Our National Underwriter was working on title clearance for a pending transaction. The transaction involved an apartment building in Atlanta that recently underwent a remodel, which resulted in a mechanic’s lien.
The Underwriter worked with the contractor’s attorney to obtain a lien release. The attorney prepared the cancellation of the lien and a demand for payment of $76,325 on behalf of his client. His demand authorized Chicago Title to record the cancellation after payment of their demand was wired.
The attorney emailed copies to the Underwriter for her acceptance and signature. Once she signed, he agreed to overnight the original documents to her.
The Underwriter reviewed the demand for payment and cancellation of the lien. They were in order, so she signed the demand and returned it via email to the lienholder’s attorney.
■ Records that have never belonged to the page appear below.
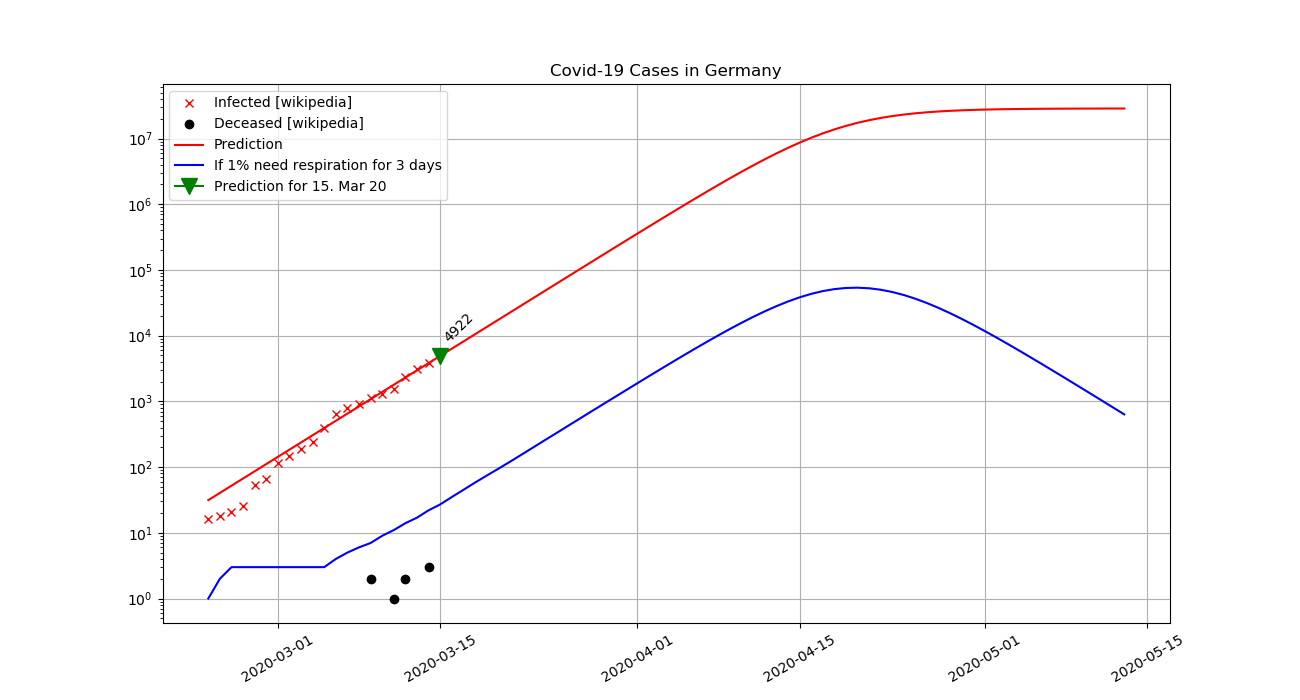
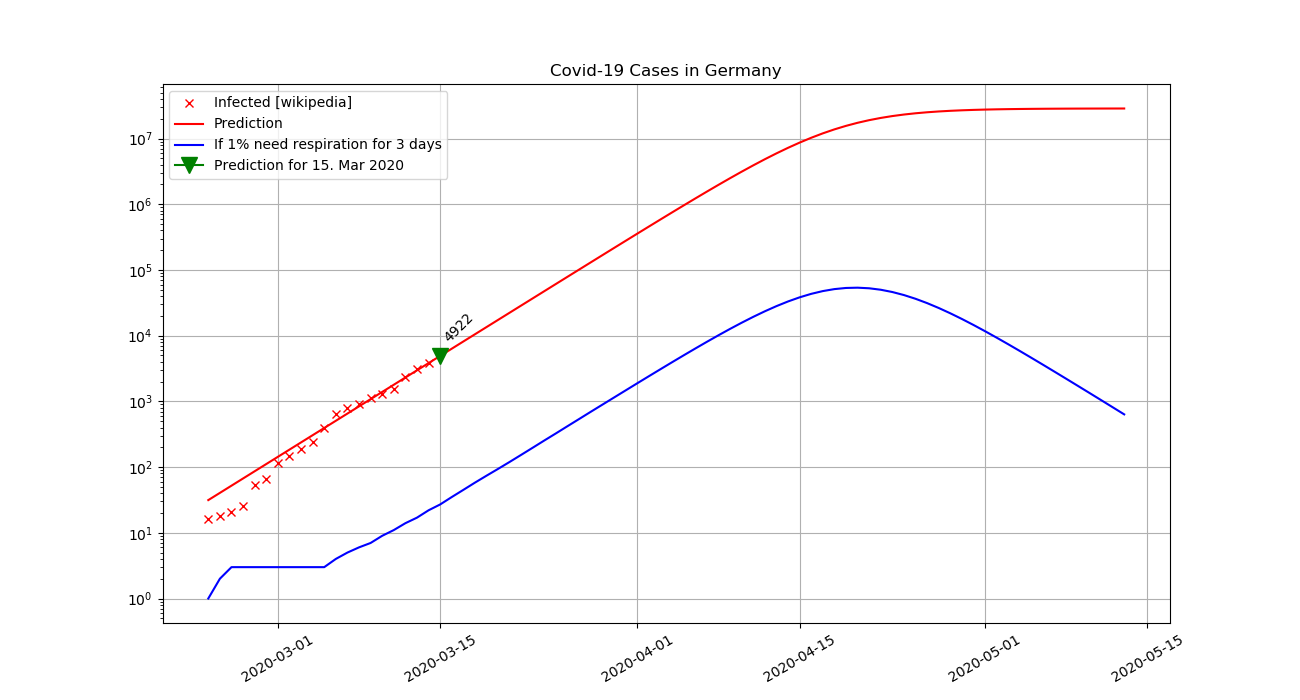
Update Disclaimer

Changed region(s): [[0.1231, 0.15, 0.3385, 0.3], [0.2769, 0.81, 0.3385, 0.87]]

diff --git a/coro.py b/coro.py
@@ -48,13 +48,13 @@ def get_plot(data, pred, safepath):
     PREDICTION = np.ceil(pred.loc[today]['Prediction'])
     _, ax = plt.subplots(figsize=(13,7))
     ax.plot(data.index, data['Infected'], marker='x', linestyle='', label='Infected [wikipedia]', color='red')
-    ax.plot(data.index, data['Deceased'], marker='o', linestyle='', label='Deceased [wikipedia]', color='black')
+#    ax.plot(data.index, data['Deceased'], marker='o', linestyle='', label='Deceased [wikipedia]', color='black')
     ax.plot(pred.index, pred['Prediction'], label='Prediction', color='red')
     ax.plot(pred.index, pred['Cumulated Care Prediction'],
             label='If %d%% need respiration for %d days' % (P_I, N_D), color='blue')
 #    ax.plot([pred.index[0], pred.index[-1]], [N_R, N_R], label='Number of respiratory beds in Germany')
     ax.plot(pd.to_datetime(today), PREDICTION, marker='v', color='green', markersize=12,
-            label='Prediction for %s' % (time.strftime('%d. %b %y')))
+            label='Prediction for %s' % (time.strftime('%d. %b %Y')))
     ax.annotate('%d' %(PREDICTION), (pd.to_datetime(today), PREDICTION),
                 textcoords="offset points", rotation=45,
                 xytext=(1, 10))
@@ -80,6 +80,10 @@ def write_index(safepath='index.html'):
 
 <p>I'm trying to predict the amount of hospital treatment needed to deal with the corona crisis in
 Germany, so that people understand, why this drastic measures are necessary.</p>
+I do not do this to stress you, but to <em>increase the understanding</em> for the drastic measures taken now 
+by the German goverment.
+
+<h2>Disclaimer</h2>
 
 <p>The numbers are from a wikipedia article <a href="https://de.wikipedia.org/wiki/COVID-19-Fälle_in_Deutschland">
 COVID-19 F&auml;lle in Deutschland</a>.
@@ -90,14 +94,30 @@ maximum value of 70%% of Germany. The idea to use a logistic curve came from thi
 Second step I estimate, that 1 %% of the people need intensive care for 3 days and sum up
 these cases.</p>
 
+<p>So as you may have guessed until now, the following plot isn't scientific from any point of view.
+It is just a curve fit with two parameters, and I'm even hiding the R<sup>2</sup> value.</p>
+
+<p>For more scientific data rely on:</p>
+<ul>
+<li><a href="https://www.rki.de/DE/Content/InfAZ/N/Neuartiges_Coronavirus/nCoV.html">Rober Koch Institut</a></li>
+<li><a href="https://gisanddata.maps.arcgis.com/apps/opsdashboard/index.html#/bda7594740fd40299423467b48e9ecf6">Johns Hopkins University</a></li>
+<li><a href="https://www.worldometers.info/coronavirus/country/germany/">Worldometer.info</a></li>
+</ul>
+<p>They are better in every aspect, except they don't try to predict the epidemic curve.</p>
+
 <h2>Contribute</h2>
 <ul>
 <li>Feel free to comment or contribute. I would like to access the data from some online source and 
 not from my offline csv file.</li>
 <li>Is there a source for the amount of people in intensive care? 1%% and 3 days is just a guess.</li>
+</ul>
 
 <img width=90%% height=auto src="%s" alt="Logistic curve of corona virus progression">
 
+<blockquote>
+<p><em>Remember:</em> All models are wrong.
+(<a href="https://en.wikipedia.org/wiki/All_models_are_wrong">George Box</a>)</p>
+</blockquote>
 <h2>Impressum</h2>
 <p>Verantwortlich f&uuml;r den Inhalt dieser Seite:</p>
 Grzegorz Lippe<br/>
@@ -106,6 +126,10 @@ Eugen-Hafner-Str. 10<br/>
 
 <p>E-Mail: <a href="mailto:Grzegorz.Lippe@googlemail.com?subject=schorschie.github.io">Grzegorz.Lippe@googlemail.com</a></p>
 
+<h3>Resources</h3>
+
+<p>This site is hosted by github. I used python with pandas, numpy, matplotlib, statmodels and scipy for the commputation.
+Output ist html and png.</p>
 </body>
 </html>
 """ % (time.strftime('%y%m%d_corona.png'))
However, the very next day she received a new email from the attorney which read:
Please kindly disregard the escrow letter I sent yesterday the bank Account on, I just confirm from our bank manager the account is going through financial audit and can’t be able to receive or process payment during this period.
Attached letter confirms the right accounts for payment, Please sign this so I can fedx the original today and confirm receipt of this email.
The Underwriter stopped dead in her tracks. She had heard about the methods used by criminals to divert wire transfers, but she could not believe it was staring her in the face. She picked up the phone and called the attorney at a known trusted phone number she had received at the beginning of the transaction.
The attorney confirmed the Underwriters suspicions. He never sent her new wire instructions. Nothing was wrong with his account, and it was not being audited.
Fortunately, the good guys prevailed that day, but the bad guys will not stop trying. The Underwriter knew all the signs and took the time to verify the information. Her actions saved the Company from a potential loss of nearly $77,000.
Our Escrow Officers, Title Department, & Underwriters are all trained to detect and prevent fraud which ultimately protects you!
Article provided by contributing author:
Diana Hoffman, Corporate Escrow Administrator
FNTG/National Escrow Administration